Hardiman J dissenting would have gone further, striking down not merely the indeterminate coercive order but also the determinate three-month punitive order as well. In his view, the various orders evinced an unfortunate level of confusion on the important topic of the appellant’s imprisonment. Moreover, he declined to adopt the widen view of civil contempt which Fennelly J had derived from Shell E & P Ltd v McGrath and Dublin City Council v McFeely. In his view, it is essential

… in the public interest (and not simply to protect the rights of an individual), that there be a “meticulous observation of procedural justice” in such a case. The most important aspect of procedural justice is, as Fennelly J. put it [in McFeely] “In a case where the charge is that he is in breach of a court order, he should be told what the order is and how he is alleged to be in breach. It seems to me axiomatic that these procedures must be observed before the Court makes a finding that the person is in breach of the order”. The nature of this obligation to notify the person whose imprisonment is sought is that “the order allegedly breached should be indicated with absolute clarity and precision in the Motion for Attachment and Committal and the evidence alleged to establish breach of that order should be led in proper form after due and timely service of the motion…”.

… the assessment of the conduct of the proceedings in the High Court, and of the appellant’s complaints about them, must proceed on the basis that those proceedings were in the nature of a summary criminal trial conducted by a judge sitting alone. … Summary criminal trials for contempt are not a common form of litigation and when they do arise, they do not often take the form that this one did.

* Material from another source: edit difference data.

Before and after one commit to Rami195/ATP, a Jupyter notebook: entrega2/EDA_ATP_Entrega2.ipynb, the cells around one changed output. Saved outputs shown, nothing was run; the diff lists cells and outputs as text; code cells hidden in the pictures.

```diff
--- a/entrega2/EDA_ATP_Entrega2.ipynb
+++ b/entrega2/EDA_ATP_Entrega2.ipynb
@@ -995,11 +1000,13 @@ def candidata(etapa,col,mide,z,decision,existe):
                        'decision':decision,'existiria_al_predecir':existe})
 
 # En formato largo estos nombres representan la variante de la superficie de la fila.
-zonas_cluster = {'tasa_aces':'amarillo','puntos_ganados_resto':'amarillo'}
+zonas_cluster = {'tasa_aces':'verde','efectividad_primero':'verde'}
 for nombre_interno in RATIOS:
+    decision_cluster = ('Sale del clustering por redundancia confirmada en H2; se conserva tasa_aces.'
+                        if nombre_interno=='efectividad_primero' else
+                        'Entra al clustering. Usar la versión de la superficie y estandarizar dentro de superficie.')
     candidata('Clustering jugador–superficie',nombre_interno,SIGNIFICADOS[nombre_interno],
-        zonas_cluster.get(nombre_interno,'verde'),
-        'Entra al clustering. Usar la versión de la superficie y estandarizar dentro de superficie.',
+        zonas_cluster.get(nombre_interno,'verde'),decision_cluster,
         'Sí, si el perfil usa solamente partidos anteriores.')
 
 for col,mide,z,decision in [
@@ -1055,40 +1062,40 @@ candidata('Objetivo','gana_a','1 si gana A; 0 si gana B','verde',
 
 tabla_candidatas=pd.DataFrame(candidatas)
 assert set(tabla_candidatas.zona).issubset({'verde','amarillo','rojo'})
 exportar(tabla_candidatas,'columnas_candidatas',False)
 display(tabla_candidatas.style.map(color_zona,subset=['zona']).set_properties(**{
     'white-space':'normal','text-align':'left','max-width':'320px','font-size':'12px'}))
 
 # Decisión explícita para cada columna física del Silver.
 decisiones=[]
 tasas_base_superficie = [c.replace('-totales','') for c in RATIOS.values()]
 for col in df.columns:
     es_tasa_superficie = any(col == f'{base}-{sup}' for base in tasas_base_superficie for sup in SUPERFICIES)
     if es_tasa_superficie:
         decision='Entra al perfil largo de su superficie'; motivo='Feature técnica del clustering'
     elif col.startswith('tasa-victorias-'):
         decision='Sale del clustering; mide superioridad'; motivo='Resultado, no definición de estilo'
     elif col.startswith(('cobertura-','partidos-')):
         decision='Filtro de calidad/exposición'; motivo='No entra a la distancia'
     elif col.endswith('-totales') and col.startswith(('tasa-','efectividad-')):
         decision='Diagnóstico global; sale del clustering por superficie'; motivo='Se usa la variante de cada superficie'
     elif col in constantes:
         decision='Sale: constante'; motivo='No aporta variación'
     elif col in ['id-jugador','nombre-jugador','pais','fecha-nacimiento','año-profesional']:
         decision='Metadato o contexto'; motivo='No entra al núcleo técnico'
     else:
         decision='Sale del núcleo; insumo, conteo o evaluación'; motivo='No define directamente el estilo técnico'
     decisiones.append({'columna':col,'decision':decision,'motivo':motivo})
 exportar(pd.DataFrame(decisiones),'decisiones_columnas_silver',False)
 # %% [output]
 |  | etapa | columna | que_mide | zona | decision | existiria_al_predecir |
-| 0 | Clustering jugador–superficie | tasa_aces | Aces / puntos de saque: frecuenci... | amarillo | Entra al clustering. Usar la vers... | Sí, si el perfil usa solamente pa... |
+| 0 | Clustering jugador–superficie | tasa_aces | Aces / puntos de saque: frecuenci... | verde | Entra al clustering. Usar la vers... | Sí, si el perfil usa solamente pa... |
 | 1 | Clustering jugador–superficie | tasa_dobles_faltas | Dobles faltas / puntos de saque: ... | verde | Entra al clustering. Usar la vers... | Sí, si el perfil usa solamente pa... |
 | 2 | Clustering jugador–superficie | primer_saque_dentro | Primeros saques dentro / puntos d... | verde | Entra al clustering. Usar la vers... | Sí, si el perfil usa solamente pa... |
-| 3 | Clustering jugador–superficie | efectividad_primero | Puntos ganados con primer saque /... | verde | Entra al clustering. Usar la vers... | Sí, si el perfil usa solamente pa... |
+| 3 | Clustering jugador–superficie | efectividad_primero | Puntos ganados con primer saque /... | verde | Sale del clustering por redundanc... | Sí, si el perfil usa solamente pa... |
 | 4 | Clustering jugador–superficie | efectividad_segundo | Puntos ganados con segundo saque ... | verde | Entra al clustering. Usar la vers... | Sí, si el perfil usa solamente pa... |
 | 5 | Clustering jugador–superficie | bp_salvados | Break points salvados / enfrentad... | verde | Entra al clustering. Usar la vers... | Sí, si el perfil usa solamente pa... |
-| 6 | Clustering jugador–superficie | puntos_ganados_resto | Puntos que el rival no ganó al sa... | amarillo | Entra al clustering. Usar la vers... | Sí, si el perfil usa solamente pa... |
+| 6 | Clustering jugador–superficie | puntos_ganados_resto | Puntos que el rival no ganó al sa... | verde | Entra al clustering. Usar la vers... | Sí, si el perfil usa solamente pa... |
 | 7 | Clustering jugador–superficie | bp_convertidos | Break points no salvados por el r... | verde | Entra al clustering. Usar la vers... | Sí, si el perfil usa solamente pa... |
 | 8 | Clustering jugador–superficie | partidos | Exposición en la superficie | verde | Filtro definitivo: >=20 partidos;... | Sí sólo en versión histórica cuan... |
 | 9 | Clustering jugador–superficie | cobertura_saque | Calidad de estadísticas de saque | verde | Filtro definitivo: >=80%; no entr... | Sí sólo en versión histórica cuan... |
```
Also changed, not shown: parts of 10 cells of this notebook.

That is because, as the reported cases show, the factual issues that arise in practice on an application for attachment and committal are usually very simple. … The present case is of quite a different nature.

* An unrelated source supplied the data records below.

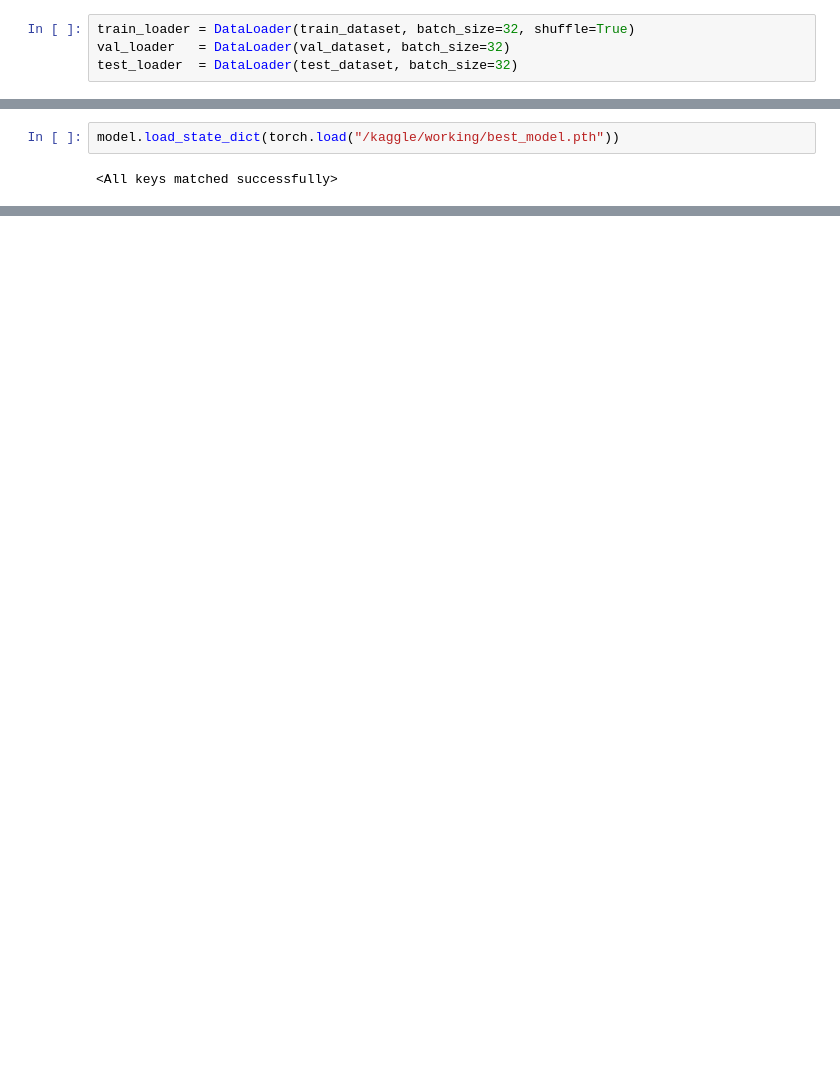
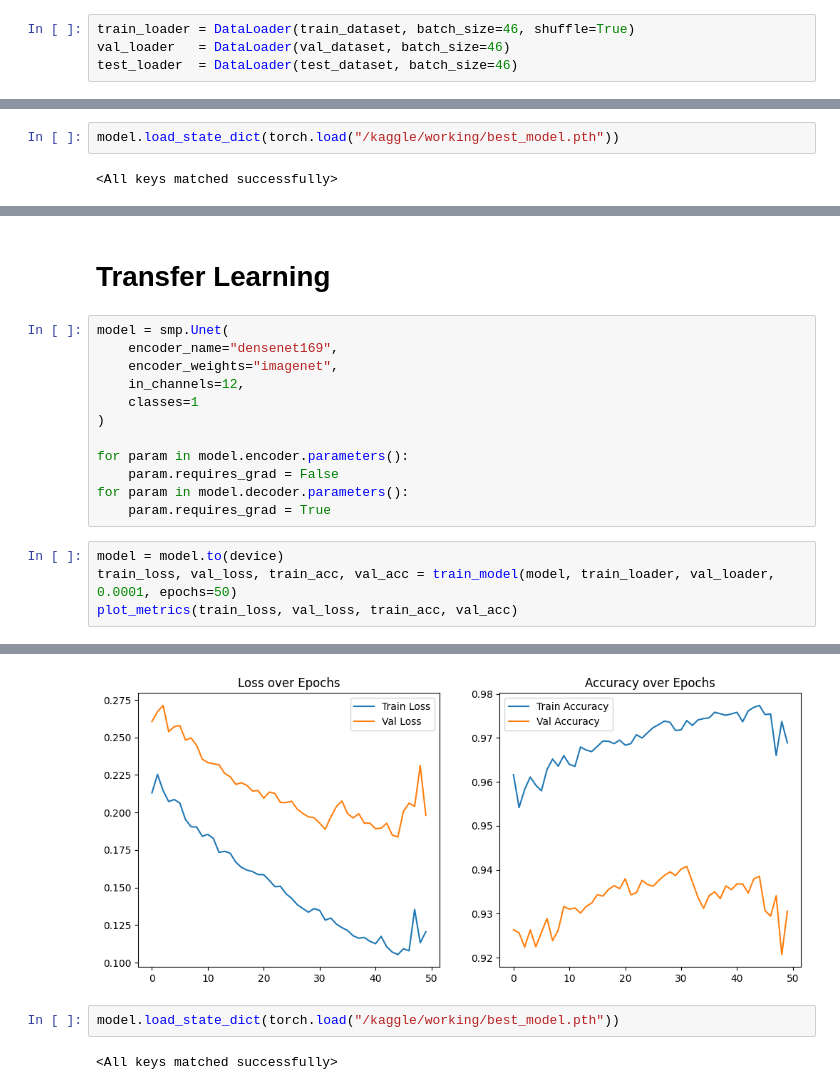
Before and after one commit to meissa20/Water_Segmentation, a Jupyter notebook: water_segmentation.ipynb, the cells around one changed output, grey strips where cells are left out. Saved outputs shown, nothing was run; the diff lists cells and outputs as text; blank space fills up the shorter version.

Commit message:
Applied Transfer Learning

```diff
--- a/water_segmentation.ipynb
+++ b/water_segmentation.ipynb
@@ -107,5 +165,5 @@ test_dataset  = TensorDataset(img_test, label_test)
 # %%
-train_loader = DataLoader(train_dataset, batch_size=32, shuffle=True)
-val_loader   = DataLoader(val_dataset, batch_size=32)
-test_loader  = DataLoader(test_dataset, batch_size=32)
+train_loader = DataLoader(train_dataset, batch_size=46, shuffle=True)
+val_loader   = DataLoader(val_dataset, batch_size=46)
+test_loader  = DataLoader(test_dataset, batch_size=46)
 # %%
@@ -318,0 +406,19 @@ Test Accuracy: 0.8892
+# %% [markdown]
+# **Transfer Learning**
+# %%
+model = smp.Unet(
+    encoder_name="densenet169",
+    encoder_weights="imagenet",
+    in_channels=12,
+    classes=1
+)
+
+for param in model.encoder.parameters():
+    param.requires_grad = False
+for param in model.decoder.parameters():
+    param.requires_grad = True
+# %%
+model = model.to(device)
+train_loss, val_loss, train_acc, val_acc = train_model(model, train_loader, val_loader, 0.0001, epochs=50)
+plot_metrics(train_loss, val_loss, train_acc, val_acc)
+# %% [output]
@@ -318,0 +442,5 @@ Test Accuracy: 0.8892
+[figure, added]
+# %%
+model.load_state_dict(torch.load("/kaggle/working/best_model.pth"))
+# %% [output]
+<All keys matched successfully>
```
Also changed, not shown: parts of 19 cells of this notebook.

For Hardiman J, Dunne J’s omnibus approach to the evidence adduced before her by the applicant bank was insufficiently meticulous, having regard to the needs of procedural justice in the context of a summary criminal trial. Worse, he held that she

… imposed an immediate custodial sentence on the appellant not for the purpose of appropriate punishment but for the principle purpose of putting pressure on his father, who was one of the other respondents, to comply with the course of orders which had been made against him. … That is not a legally recognised basis of a just sentence.

As between Fennelly and Hardiman JJ, there are important differences both of procedure and of substance. The procedural differences relate to how they regarded the facts as found by Dunne J and the procedures which she followed. The substantive differences relate to their conniptions of the contempt jurisdiction. In the event, the emerging wider view of civil contempt was affirmed by Fennelly J, and that is perhaps the most important issue to take from the judgments.

It is certainly an important one for Seán Quinn Snr. Recall that Dunne J gave him three months to comply with her orders. Just as his son’s three month determinate sentence was coming to an end, he was again before her ladyship to show cause why he should not be committed for contempt. He failed, and was jailed for nine weeks (Irish Times here and here | theJournal.ie here). As his son had done before him, he has begun to serve his sentence pending an appeal. Meanwhile, the bank is now seeking further orders agains this children. The Supreme Court’s decision in his son’s appeal, the first in their new gowns, is unlikely to be the last word on the Quinns’ contempt of court. As Paul MacMahon put it in his blogpost on that decision:

As Judge Hardiman says, the “litigation has been fought on both sides with extraordinary bitterness.” The Supreme Court’s ruling leaves many issues open, and we may expect more of the same as the case continues.